Problem requirements →
Within the data below, count the lines that include "test" and give only the count.

Content revision data
-*-
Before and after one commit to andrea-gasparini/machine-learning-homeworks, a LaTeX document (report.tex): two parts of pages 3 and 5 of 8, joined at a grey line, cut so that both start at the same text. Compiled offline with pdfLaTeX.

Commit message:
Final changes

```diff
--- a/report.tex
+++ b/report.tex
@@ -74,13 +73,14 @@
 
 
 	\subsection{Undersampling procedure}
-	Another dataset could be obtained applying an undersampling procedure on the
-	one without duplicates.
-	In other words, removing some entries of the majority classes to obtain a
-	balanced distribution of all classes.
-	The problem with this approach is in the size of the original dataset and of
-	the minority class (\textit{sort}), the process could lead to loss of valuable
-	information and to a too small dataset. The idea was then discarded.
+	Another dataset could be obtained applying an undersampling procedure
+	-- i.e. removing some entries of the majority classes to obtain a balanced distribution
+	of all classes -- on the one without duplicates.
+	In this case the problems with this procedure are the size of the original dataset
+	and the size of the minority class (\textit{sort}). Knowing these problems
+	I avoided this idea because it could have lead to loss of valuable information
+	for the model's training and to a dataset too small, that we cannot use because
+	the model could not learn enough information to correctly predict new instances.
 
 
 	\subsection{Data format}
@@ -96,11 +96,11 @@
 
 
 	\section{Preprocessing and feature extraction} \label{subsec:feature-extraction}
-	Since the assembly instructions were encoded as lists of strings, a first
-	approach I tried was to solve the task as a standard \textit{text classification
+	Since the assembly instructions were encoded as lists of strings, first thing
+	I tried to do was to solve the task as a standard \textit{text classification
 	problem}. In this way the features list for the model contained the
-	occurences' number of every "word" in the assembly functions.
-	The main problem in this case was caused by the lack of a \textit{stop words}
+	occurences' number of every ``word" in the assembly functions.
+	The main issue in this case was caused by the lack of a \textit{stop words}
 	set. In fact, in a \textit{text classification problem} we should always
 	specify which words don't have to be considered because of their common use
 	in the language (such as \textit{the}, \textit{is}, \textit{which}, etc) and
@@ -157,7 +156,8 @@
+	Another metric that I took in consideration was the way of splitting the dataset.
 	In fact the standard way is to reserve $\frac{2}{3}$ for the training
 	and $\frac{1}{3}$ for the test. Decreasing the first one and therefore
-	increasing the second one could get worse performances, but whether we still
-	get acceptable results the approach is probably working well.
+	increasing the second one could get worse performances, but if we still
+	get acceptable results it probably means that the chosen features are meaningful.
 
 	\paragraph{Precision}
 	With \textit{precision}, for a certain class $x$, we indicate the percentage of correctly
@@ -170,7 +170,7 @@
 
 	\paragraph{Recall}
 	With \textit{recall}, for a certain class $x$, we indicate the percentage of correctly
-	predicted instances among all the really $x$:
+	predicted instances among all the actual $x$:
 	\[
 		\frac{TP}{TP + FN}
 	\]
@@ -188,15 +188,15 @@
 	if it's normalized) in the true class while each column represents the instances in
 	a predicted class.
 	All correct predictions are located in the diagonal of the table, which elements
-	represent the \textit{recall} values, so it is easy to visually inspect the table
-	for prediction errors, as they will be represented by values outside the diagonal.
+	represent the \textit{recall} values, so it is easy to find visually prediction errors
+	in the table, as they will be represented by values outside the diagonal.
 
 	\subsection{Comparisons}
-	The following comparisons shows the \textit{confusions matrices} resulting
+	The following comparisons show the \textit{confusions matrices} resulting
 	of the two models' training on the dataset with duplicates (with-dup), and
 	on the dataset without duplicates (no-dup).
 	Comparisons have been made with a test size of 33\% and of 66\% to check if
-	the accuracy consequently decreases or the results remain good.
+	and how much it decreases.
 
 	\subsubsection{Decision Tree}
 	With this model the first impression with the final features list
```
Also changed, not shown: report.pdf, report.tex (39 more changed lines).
-*-
Response to the task →
2